  • Source
    [Show abstract] [Hide abstract]
    ABSTRACT: Understanding habitat selection and assessing habitat quality have an important role in habitat management and prioritisation of areas for protection. However, interpretations of habitat selection and habitat quality can be confounded by social effects such as conspecific attraction. Using 7 years’ data from a well monitored Great Bustard Otis tarda population in Central Europe, we investigated the roles of human disturbance and social cues in display site selection of male Great Bustards Otis tarda . The spatial distribution of displaying males was best predicted by human disturbance. In addition, the number of males attending display sites was strongly correlated to the number of females present and not with disturbance. This suggests that abundance could be a misleading metric for habitat quality in social species. Our results highlight the roles of disturbance and social cues in male habitat choice, and suggest that social factors need to be taken into consideration for management of endangered populations.
    Bird Conservation International 03/2014; 24(1):32-44. DOI:10.1017/S0959270913000142 · 1.55 Impact Factor
  • Source
    [Show abstract] [Hide abstract]
    ABSTRACT: Abstract Many animal populations are in decline as a result of human activity. Conservation practitioners are attempting to prevent further declines and loss of biodiversity as well as to facilitate recovery of endangered species, and they often rely on interdisciplinary approaches to generate conservation solutions. Two recent interfaces in conservation science involve animal behavior (i.e., conservation behavior) and physiology (i.e., conservation physiology). To date, these interfaces have been considered separate entities, but from both pragmatic and biological perspectives, there is merit in better integrating behavior and physiology to address applied conservation problems and to inform resource management. Although there are some institutional, conceptual, methodological, and communication-oriented challenges to integrating behavior and physiology to inform conservation actions, most of these barriers can be overcome. Through outlining several successful examples that integrate these disciplines, we conclude that physiology and behavior can together generate meaningful data to support animal conservation and management actions.
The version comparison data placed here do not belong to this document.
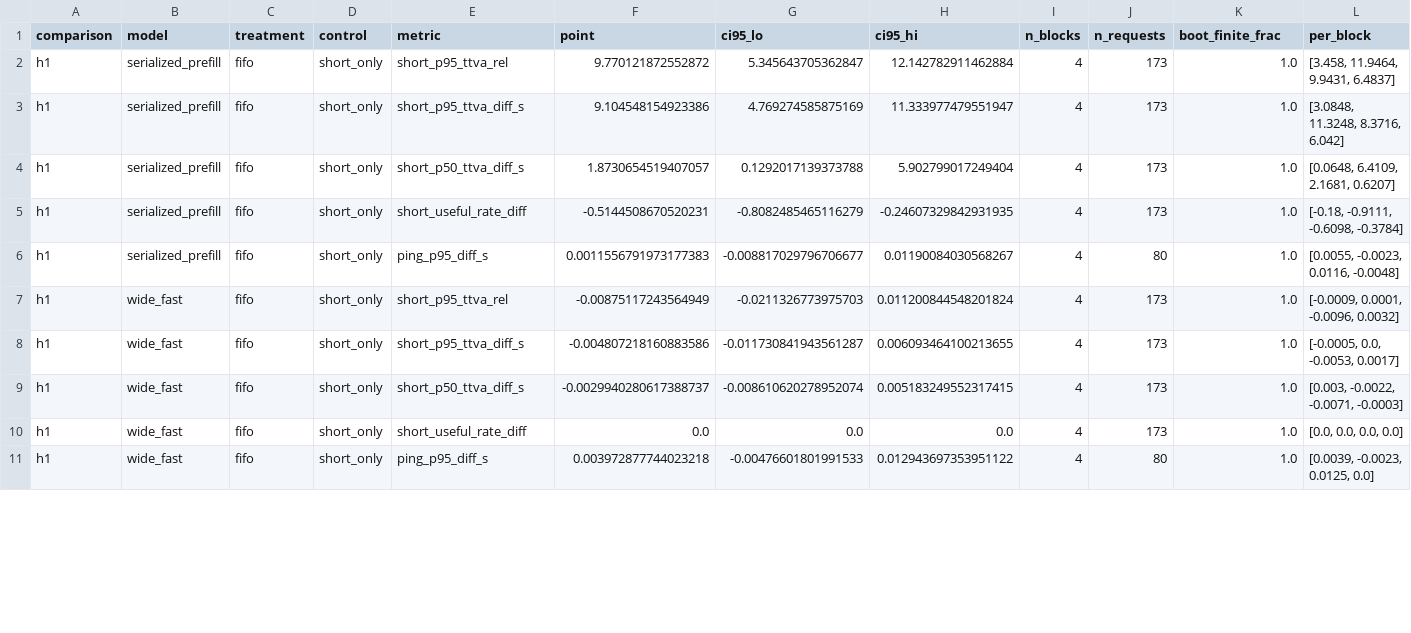
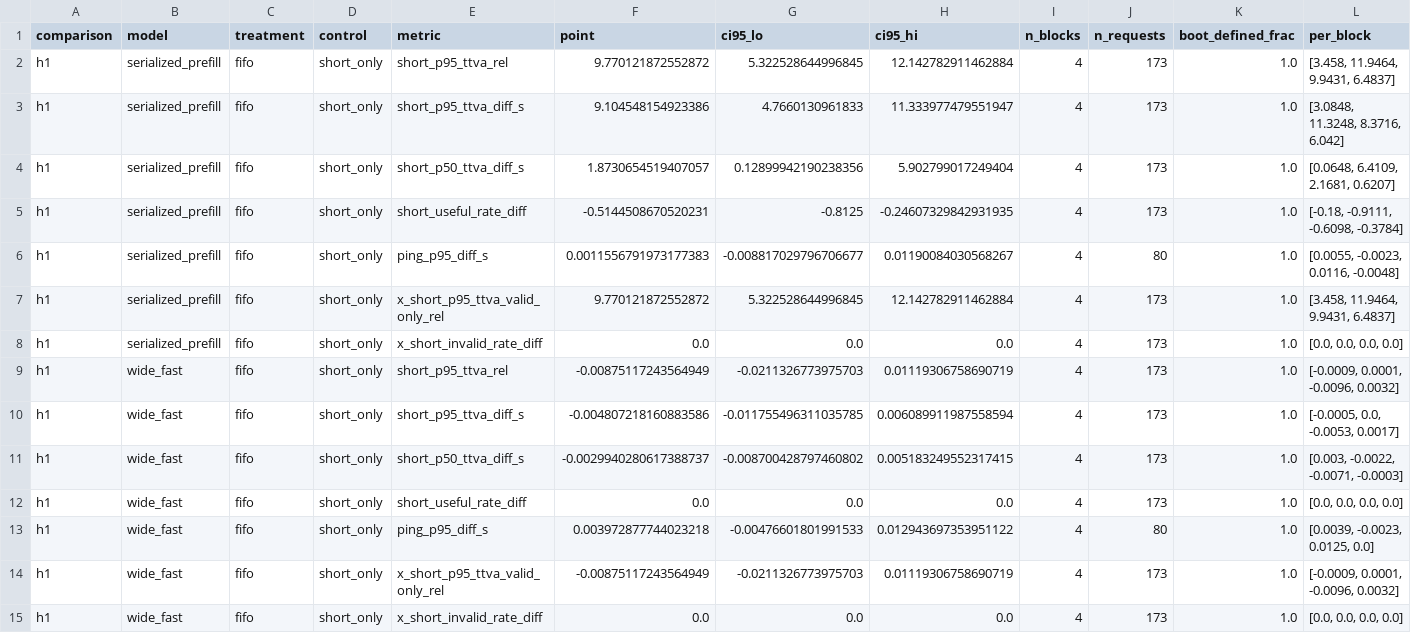
Before and after one commit to KevinChunye/Diffusion-Tetris, a CSV file: runs/explore/interference/sim_pilot/paired.csv, drawn as a sheet; only a part is shown; the diff covers the shown part only.

```diff
--- a/runs/explore/interference/sim_pilot/paired.csv
+++ b/runs/explore/interference/sim_pilot/paired.csv
@@ -1,11 +1,15 @@
-comparison,model,treatment,control,metric,point,ci95_lo,ci95_hi,n_blocks,n_requests,boot_finite_frac,per_block
-h1,serialized_prefill,fifo,short_only,short_p95_ttva_rel,9.770121872552872,5.345643705362847,12.142782911462884,4,173,1.0,"[3.458, 11.9464, 9.9431, 6.4837]"
-h1,serialized_prefill,fifo,short_only,short_p95_ttva_diff_s,9.104548154923386,4.769274585875169,11.333977479551947,4,173,1.0,"[3.0848, 11.3248, 8.3716, 6.042]"
-h1,serialized_prefill,fifo,short_only,short_p50_ttva_diff_s,1.8730654519407057,0.1292017139373788,5.902799017249404,4,173,1.0,"[0.0648, 6.4109, 2.1681, 0.6207]"
-h1,serialized_prefill,fifo,short_only,short_useful_rate_diff,-0.5144508670520231,-0.8082485465116279,-0.24607329842931935,4,173,1.0,"[-0.18, -0.9111, -0.6098, -0.3784]"
+comparison,model,treatment,control,metric,point,ci95_lo,ci95_hi,n_blocks,n_requests,boot_defined_frac,per_block
+h1,serialized_prefill,fifo,short_only,short_p95_ttva_rel,9.770121872552872,5.322528644996845,12.142782911462884,4,173,1.0,"[3.458, 11.9464, 9.9431, 6.4837]"
+h1,serialized_prefill,fifo,short_only,short_p95_ttva_diff_s,9.104548154923386,4.7660130961833,11.333977479551947,4,173,1.0,"[3.0848, 11.3248, 8.3716, 6.042]"
+h1,serialized_prefill,fifo,short_only,short_p50_ttva_diff_s,1.8730654519407057,0.12899942190238356,5.902799017249404,4,173,1.0,"[0.0648, 6.4109, 2.1681, 0.6207]"
+h1,serialized_prefill,fifo,short_only,short_useful_rate_diff,-0.5144508670520231,-0.8125,-0.24607329842931935,4,173,1.0,"[-0.18, -0.9111, -0.6098, -0.3784]"
 h1,serialized_prefill,fifo,short_only,ping_p95_diff_s,0.0011556791973177383,-0.008817029796706677,0.01190084030568267,4,80,1.0,"[0.0055, -0.0023, 0.0116, -0.0048]"
-h1,wide_fast,fifo,short_only,short_p95_ttva_rel,-0.00875117243564949,-0.0211326773975703,0.011200844548201824,4,173,1.0,"[-0.0009, 0.0001, -0.0096, 0.0032]"
-h1,wide_fast,fifo,short_only,short_p95_ttva_diff_s,-0.004807218160883586,-0.011730841943561287,0.006093464100213655,4,173,1.0,"[-0.0005, 0.0, -0.0053, 0.0017]"
-h1,wide_fast,fifo,short_only,short_p50_ttva_diff_s,-0.0029940280617388737,-0.008610620278952074,0.005183249552317415,4,173,1.0,"[0.003, -0.0022, -0.0071, -0.0003]"
+h1,serialized_prefill,fifo,short_only,x_short_p95_ttva_valid_only_rel,9.770121872552872,5.322528644996845,12.142782911462884,4,173,1.0,"[3.458, 11.9464, 9.9431, 6.4837]"
+h1,serialized_prefill,fifo,short_only,x_short_invalid_rate_diff,0.0,0.0,0.0,4,173,1.0,"[0.0, 0.0, 0.0, 0.0]"
+h1,wide_fast,fifo,short_only,short_p95_ttva_rel,-0.00875117243564949,-0.0211326773975703,0.01119306758690719,4,173,1.0,"[-0.0009, 0.0001, -0.0096, 0.0032]"
+h1,wide_fast,fifo,short_only,short_p95_ttva_diff_s,-0.004807218160883586,-0.011755496311035785,0.006089911987558594,4,173,1.0,"[-0.0005, 0.0, -0.0053, 0.0017]"
+h1,wide_fast,fifo,short_only,short_p50_ttva_diff_s,-0.0029940280617388737,-0.008700428797460802,0.005183249552317415,4,173,1.0,"[0.003, -0.0022, -0.0071, -0.0003]"
 h1,wide_fast,fifo,short_only,short_useful_rate_diff,0.0,0.0,0.0,4,173,1.0,"[0.0, 0.0, 0.0, 0.0]"
 h1,wide_fast,fifo,short_only,ping_p95_diff_s,0.003972877744023218,-0.00476601801991533,0.012943697353951122,4,80,1.0,"[0.0039, -0.0023, 0.0125, 0.0]"
+h1,wide_fast,fifo,short_only,x_short_p95_ttva_valid_only_rel,-0.00875117243564949,-0.0211326773975703,0.01119306758690719,4,173,1.0,"[-0.0009, 0.0001, -0.0096, 0.0032]"
+h1,wide_fast,fifo,short_only,x_short_invalid_rate_diff,0.0,0.0,0.0,4,173,1.0,"[0.0, 0.0, 0.0, 0.0]"
```
Also changed, not shown: 8 added rows and 10 edited cells elsewhere in this file, runs/explore/interference/sim_calibrated/paired.csv, runs/explore/interference/sim_calibrated/summary.csv, 26 other files.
Tangentially, applied conservation and management problems can, in turn, also help advance and reinvigorate the fundamental disciplines of animal physiology and behavior by providing advanced natural experiments that challenge traditional frameworks.
    Physiological and Biochemical Zoology 01/2014; 87(1):1-14. DOI:10.1086/671165 · 2.05 Impact Factor


Available from